Start of MATERIAL FOR THIS TASK

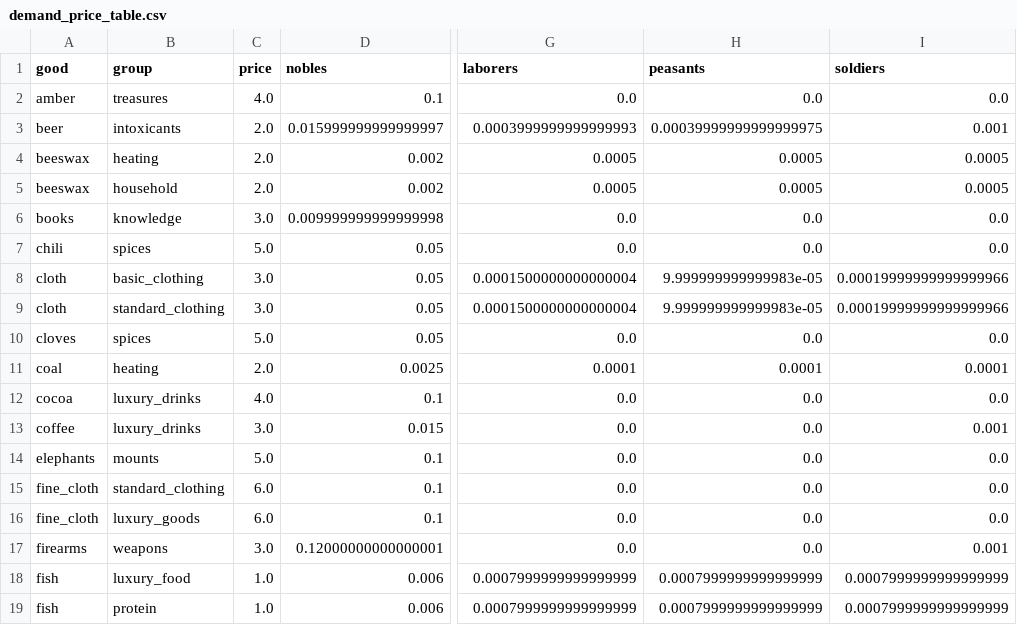
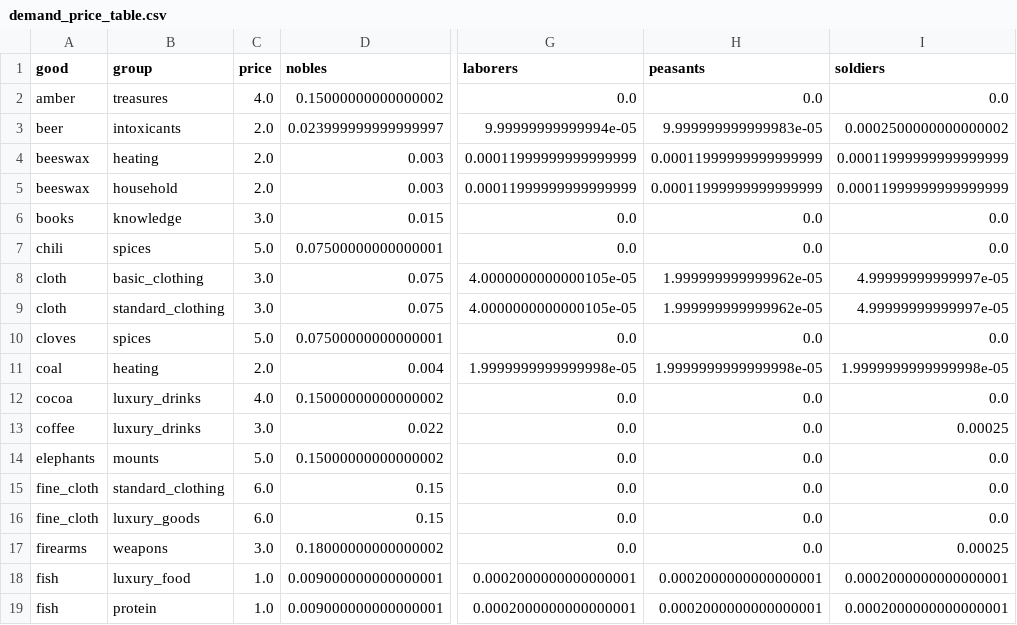
Before and after one commit to HLJSXK/eu5-modding-project, a CSV file: data/demand_price_table.csv, drawn as a sheet; only a part is shown, gaps mark what is left out; the diff covers the shown part only; the diff names each change by its address in the sheet, - before the commit and + after, or states it on an @@ line.

Commit message:
Increase unit spending values for nobles, clergy, laborers, peasants, soldiers, and tribesmen to better reflect market dynamics and enhance gameplay balance.

```diff
--- a/data/demand_price_table.csv
+++ b/data/demand_price_table.csv
-D2 (nobles): 0.1
+D2 (nobles): 0.15000000000000002
-D3 (nobles): 0.015999999999999997
+D3 (nobles): 0.023999999999999997
-G3 (laborers): 0.0003999999999999993
+G3 (laborers): 9.99999999999994e-05
-H3 (peasants): 0.00039999999999999975
+H3 (peasants): 9.999999999999983e-05
-I3 (soldiers): 0.001
+I3 (soldiers): 0.0002500000000000002
-D4:D5 (nobles): 0.002
+D4:D5 (nobles): 0.003
-G4:G5 (laborers): 0.0005
+G4:G5 (laborers): 0.00011999999999999999
-H4:H5 (peasants): 0.0005
+H4:H5 (peasants): 0.00011999999999999999
-I4:I5 (soldiers): 0.0005
+I4:I5 (soldiers): 0.00011999999999999999
-D6 (nobles): 0.009999999999999998
+D6 (nobles): 0.015
-D7 (nobles): 0.05
+D7 (nobles): 0.07500000000000001
-D8:D9 (nobles): 0.05
+D8:D9 (nobles): 0.075
-G8:G9 (laborers): 0.0001500000000000004
+G8:G9 (laborers): 4.0000000000000105e-05
-H8:H9 (peasants): 9.999999999999983e-05
+H8:H9 (peasants): 1.999999999999962e-05
-I8:I9 (soldiers): 0.00019999999999999966
+I8:I9 (soldiers): 4.99999999999997e-05
-D10 (nobles): 0.05
+D10 (nobles): 0.07500000000000001
-D11 (nobles): 0.0025
+D11 (nobles): 0.004
-G11 (laborers): 0.0001
+G11 (laborers): 1.9999999999999998e-05
-H11 (peasants): 0.0001
+H11 (peasants): 1.9999999999999998e-05
-I11 (soldiers): 0.0001
+I11 (soldiers): 1.9999999999999998e-05
-D12 (nobles): 0.1
+D12 (nobles): 0.15000000000000002
-D13 (nobles): 0.015
+D13 (nobles): 0.022
-I13 (soldiers): 0.001
+I13 (soldiers): 0.00025
-D14 (nobles): 0.1
+D14 (nobles): 0.15000000000000002
-D15:D16 (nobles): 0.1
+D15:D16 (nobles): 0.15
-D17 (nobles): 0.12000000000000001
+D17 (nobles): 0.18000000000000002
-I17 (soldiers): 0.001
+I17 (soldiers): 0.00025
-D18:D19 (nobles): 0.006
+D18:D19 (nobles): 0.009000000000000001
-G18:G19 (laborers): 0.0007999999999999999
+G18:G19 (laborers): 0.0002000000000000001
-H18:H19 (peasants): 0.0007999999999999999
+H18:H19 (peasants): 0.0002000000000000001
-I18:I19 (soldiers): 0.0007999999999999999
+I18:I19 (soldiers): 0.0002000000000000001
```
Also changed, not shown: 118 edited cells elsewhere in this file, data/target_demand.csv, 2 other files.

End of MATERIAL FOR THIS TASK

# EXERCISE PROMPT
Look over the material above and report each line holding "laborers".

# REPLY TO THE EXERCISE
Increase unit spending values for nobles, clergy, laborers, peasants, soldiers, and tribesmen to better reflect market dynamics and enhance gameplay balance.
-G3 (laborers): 0.0003999999999999993
+G3 (laborers): 9.99999999999994e-05
-G4:G5 (laborers): 0.0005
+G4:G5 (laborers): 0.00011999999999999999
-G8:G9 (laborers): 0.0001500000000000004
+G8:G9 (laborers): 4.0000000000000105e-05
-G11 (laborers): 0.0001
+G11 (laborers): 1.9999999999999998e-05
-G18:G19 (laborers): 0.0007999999999999999
+G18:G19 (laborers): 0.0002000000000000001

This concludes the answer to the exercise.